▼

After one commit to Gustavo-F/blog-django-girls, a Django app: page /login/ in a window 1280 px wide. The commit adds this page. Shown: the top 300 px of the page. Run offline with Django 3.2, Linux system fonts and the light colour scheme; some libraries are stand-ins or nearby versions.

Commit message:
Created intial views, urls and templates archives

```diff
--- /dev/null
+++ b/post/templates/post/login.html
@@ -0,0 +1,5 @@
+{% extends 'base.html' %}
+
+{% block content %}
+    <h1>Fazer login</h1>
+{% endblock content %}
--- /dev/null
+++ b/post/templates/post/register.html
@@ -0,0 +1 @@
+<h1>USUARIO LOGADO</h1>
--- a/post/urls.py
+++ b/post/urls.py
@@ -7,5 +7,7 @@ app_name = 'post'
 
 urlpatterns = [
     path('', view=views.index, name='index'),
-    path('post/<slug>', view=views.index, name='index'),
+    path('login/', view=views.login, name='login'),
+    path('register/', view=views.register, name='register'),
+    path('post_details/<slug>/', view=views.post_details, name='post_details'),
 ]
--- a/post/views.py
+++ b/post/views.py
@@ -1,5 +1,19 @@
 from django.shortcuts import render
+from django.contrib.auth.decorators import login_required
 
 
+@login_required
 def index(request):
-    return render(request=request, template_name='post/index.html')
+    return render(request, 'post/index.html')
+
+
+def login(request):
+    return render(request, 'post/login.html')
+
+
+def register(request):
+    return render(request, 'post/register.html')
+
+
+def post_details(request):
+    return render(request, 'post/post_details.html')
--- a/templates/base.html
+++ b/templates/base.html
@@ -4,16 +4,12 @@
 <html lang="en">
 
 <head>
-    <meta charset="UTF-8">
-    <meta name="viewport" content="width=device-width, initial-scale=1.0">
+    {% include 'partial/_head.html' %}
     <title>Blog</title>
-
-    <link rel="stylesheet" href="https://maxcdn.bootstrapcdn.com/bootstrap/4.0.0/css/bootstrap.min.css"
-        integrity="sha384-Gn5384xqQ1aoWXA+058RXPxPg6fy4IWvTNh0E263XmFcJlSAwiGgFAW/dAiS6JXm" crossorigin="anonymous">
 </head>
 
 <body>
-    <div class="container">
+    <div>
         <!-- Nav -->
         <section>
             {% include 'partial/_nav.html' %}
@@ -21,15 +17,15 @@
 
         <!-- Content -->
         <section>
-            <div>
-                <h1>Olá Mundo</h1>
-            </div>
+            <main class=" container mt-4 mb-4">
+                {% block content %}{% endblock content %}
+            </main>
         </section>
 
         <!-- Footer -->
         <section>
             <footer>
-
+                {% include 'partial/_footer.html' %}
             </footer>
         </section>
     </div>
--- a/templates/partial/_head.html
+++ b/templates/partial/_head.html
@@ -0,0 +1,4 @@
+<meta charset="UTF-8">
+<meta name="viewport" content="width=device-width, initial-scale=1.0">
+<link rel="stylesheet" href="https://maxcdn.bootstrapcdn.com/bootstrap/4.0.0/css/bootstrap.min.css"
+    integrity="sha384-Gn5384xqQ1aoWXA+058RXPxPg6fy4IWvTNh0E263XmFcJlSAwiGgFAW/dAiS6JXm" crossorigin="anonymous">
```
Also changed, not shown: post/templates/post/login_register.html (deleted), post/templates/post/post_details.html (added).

▲

DIRECTIONS: Pull every line containing "index" from the data.

TASK RESPONSE:
     path('', view=views.index, name='index'),
-    path('post/<slug>', view=views.index, name='index'),
 def index(request):
-    return render(request=request, template_name='post/index.html')
+    return render(request, 'post/index.html')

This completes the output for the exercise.